The biggest processor makers are Intel and AMD, and the choice is usually whatever happens to be the latest in the market. Choices for the motherboard and chipset are a lot more varied and depend on usage, budget, location, etc. It's best to look it up on computer hardware review and benchmarking sites before buying anything.

The other major computer parts worth mentioning include the SMPS or power supply, hard disk drive (hdd), memory (RAM) and video cards (better known as a display or graphics card). Sound cards are these days built into the motherboard, and so are modems and LAN cards required to connect to the internet or join a network. But some people might still consider getting more powerful external cards and devices for these functions.

The power supply is worth mentioning because unlike other electronic gadgets, a computer's power supply is a very important and delicate part. It provides power separately to the motherboard and each motorized part (hdd, cd/dvd-rom, cooling fans, led displays). Each of these power cables is critical to the operation of the computer, and needs a strong and stable power supply.

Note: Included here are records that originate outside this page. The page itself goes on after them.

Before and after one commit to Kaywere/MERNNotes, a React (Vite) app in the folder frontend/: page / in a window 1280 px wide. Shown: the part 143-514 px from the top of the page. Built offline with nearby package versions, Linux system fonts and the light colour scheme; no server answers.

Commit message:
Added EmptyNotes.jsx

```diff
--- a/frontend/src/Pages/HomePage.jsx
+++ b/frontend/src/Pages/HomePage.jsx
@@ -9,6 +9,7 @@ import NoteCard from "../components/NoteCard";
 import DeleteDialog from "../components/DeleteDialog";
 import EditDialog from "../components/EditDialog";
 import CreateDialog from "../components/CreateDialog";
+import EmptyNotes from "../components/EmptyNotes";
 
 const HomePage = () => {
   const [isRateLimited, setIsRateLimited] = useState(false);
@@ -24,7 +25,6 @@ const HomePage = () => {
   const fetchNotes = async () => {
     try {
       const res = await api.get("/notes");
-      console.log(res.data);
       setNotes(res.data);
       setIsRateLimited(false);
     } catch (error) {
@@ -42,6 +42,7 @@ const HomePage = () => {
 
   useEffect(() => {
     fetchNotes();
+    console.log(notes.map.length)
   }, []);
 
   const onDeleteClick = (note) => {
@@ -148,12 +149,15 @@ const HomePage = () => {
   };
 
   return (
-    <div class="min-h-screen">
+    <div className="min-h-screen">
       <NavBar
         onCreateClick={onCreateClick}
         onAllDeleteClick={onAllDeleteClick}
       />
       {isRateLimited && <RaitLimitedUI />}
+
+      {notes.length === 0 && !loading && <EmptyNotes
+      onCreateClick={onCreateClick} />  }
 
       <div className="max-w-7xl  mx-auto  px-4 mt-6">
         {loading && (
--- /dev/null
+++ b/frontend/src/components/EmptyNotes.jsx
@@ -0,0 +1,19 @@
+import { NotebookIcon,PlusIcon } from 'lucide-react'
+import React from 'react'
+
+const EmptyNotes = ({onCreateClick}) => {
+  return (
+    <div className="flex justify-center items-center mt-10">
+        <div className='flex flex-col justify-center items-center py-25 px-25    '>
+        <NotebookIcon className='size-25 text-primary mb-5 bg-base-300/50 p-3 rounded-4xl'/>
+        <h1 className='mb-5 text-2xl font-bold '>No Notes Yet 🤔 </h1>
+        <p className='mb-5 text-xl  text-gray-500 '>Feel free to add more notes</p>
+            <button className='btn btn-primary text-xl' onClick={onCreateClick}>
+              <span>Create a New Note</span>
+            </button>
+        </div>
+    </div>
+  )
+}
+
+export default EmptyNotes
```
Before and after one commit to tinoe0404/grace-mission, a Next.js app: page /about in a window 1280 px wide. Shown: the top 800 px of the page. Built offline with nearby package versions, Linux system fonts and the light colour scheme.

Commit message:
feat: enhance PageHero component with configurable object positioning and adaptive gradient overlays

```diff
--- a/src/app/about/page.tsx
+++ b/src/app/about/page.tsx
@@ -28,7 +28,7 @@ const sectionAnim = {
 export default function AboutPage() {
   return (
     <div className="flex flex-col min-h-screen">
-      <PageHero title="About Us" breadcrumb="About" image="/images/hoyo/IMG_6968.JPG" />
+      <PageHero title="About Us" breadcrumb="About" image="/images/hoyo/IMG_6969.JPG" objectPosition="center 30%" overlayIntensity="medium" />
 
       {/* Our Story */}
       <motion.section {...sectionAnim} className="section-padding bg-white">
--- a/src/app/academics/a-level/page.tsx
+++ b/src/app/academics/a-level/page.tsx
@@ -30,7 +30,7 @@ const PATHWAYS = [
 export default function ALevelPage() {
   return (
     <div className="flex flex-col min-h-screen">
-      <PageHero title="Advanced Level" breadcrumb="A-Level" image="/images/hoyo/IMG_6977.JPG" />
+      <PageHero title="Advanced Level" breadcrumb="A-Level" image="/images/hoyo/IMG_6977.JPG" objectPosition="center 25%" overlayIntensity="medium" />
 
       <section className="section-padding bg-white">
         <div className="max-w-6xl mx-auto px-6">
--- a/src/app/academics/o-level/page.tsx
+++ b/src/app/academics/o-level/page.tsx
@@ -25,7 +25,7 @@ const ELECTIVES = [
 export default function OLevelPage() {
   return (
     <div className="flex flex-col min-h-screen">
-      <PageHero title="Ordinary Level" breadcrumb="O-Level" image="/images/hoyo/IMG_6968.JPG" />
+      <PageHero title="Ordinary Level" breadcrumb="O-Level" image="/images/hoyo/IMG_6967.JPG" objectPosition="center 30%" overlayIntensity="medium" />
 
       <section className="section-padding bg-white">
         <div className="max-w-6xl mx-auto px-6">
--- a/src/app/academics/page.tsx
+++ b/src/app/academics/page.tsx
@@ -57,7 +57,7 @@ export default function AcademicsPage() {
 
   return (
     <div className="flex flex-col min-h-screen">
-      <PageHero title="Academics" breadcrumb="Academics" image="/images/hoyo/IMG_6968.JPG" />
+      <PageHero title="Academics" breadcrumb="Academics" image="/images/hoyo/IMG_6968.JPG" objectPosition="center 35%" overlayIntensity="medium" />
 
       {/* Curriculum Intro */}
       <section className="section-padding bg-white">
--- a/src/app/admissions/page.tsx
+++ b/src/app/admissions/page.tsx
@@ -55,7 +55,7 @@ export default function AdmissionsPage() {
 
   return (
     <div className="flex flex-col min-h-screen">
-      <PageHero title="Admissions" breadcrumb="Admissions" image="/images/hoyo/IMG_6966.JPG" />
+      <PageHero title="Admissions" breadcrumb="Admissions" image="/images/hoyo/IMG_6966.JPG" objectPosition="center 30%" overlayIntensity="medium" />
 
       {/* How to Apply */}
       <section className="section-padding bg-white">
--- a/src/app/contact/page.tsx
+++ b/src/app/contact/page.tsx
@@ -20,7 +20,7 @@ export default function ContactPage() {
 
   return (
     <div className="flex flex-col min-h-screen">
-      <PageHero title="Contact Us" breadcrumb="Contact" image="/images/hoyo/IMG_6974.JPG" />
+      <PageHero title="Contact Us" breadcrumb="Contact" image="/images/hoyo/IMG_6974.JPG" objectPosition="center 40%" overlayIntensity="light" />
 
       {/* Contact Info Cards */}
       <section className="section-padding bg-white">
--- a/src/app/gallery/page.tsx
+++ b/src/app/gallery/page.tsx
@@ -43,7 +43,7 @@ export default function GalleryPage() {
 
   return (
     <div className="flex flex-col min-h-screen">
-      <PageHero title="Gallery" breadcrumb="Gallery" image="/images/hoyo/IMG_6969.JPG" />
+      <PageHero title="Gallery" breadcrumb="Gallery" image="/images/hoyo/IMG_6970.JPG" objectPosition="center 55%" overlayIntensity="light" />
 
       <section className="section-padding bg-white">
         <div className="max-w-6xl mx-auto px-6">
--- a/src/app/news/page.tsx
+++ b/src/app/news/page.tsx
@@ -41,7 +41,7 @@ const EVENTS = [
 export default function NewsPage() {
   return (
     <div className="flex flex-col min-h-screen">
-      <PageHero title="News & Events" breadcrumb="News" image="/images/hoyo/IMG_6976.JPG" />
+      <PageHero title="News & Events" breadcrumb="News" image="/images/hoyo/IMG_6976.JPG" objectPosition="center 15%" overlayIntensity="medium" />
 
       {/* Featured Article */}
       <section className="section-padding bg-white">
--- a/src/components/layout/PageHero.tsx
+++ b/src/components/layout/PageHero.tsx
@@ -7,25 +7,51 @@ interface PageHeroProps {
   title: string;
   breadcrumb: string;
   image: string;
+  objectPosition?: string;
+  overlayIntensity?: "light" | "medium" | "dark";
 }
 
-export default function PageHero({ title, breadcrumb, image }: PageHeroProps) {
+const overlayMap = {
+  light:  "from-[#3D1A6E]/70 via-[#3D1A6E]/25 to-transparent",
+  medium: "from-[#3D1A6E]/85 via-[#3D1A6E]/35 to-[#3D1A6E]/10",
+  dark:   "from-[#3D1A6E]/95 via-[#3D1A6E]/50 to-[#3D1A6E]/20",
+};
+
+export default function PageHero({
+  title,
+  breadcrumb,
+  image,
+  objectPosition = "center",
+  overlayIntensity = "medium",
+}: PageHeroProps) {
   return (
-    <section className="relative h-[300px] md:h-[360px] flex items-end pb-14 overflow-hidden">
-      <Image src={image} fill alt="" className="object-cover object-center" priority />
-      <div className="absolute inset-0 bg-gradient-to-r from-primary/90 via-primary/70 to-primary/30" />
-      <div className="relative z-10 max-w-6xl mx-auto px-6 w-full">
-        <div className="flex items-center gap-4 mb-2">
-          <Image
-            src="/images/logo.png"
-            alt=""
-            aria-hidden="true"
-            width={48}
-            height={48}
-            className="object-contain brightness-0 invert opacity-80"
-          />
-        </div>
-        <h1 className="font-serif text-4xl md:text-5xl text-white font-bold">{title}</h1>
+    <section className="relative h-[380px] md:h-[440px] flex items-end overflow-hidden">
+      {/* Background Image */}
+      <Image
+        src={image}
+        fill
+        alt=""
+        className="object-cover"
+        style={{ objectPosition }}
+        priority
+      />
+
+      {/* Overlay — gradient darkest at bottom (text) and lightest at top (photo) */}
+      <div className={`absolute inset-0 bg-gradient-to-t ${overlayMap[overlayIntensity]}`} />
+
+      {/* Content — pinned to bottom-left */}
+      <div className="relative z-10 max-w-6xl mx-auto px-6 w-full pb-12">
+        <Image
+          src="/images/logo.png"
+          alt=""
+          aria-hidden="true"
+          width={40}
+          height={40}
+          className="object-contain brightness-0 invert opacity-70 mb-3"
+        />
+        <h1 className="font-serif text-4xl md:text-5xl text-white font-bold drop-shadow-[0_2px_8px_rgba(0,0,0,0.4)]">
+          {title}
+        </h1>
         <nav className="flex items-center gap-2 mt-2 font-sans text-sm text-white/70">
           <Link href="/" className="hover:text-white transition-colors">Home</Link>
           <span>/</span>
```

Also to be noted that laptop computers and desktop computers have different needs, as far as parts are concerned. In a laptop, most of the parts are factory built, and there's not much room for customization by adding cards or a bigger monitor, etc. On the other hand, a desktop computer can be ripped apart, upgraded and customized with better video cards, faster LAN cards, a bigger hdd, more RAM and anything else that's required.

As far as operating systems are concerned, Microsoft Windows is still the world's most dominant OS. An OS, by the way, is what interfaces between all the hardware on one side, with all the software and the user on the other side. Alternative OS options include Unix, Linux, FreeBSD and various other Unix derivatives and clones.

Commonly used software choices for web browsers include Internet Explorer, Firefox and Chrome. Office software choices include MS-Office and OpenOffice. The rest is pretty much dependent on what the computer is to be used for.

In summary, the computer parts and software required basically depend on budget considerations and usage. For instance, someone who needs to run advanced multimedia software like Photoshop or play online video games might need a powerful desktop computer with add-on video cards, a bigger monitor and more cooling fans. Someone who simply wants to browse the web might find a factory built config for a laptop quite sufficient.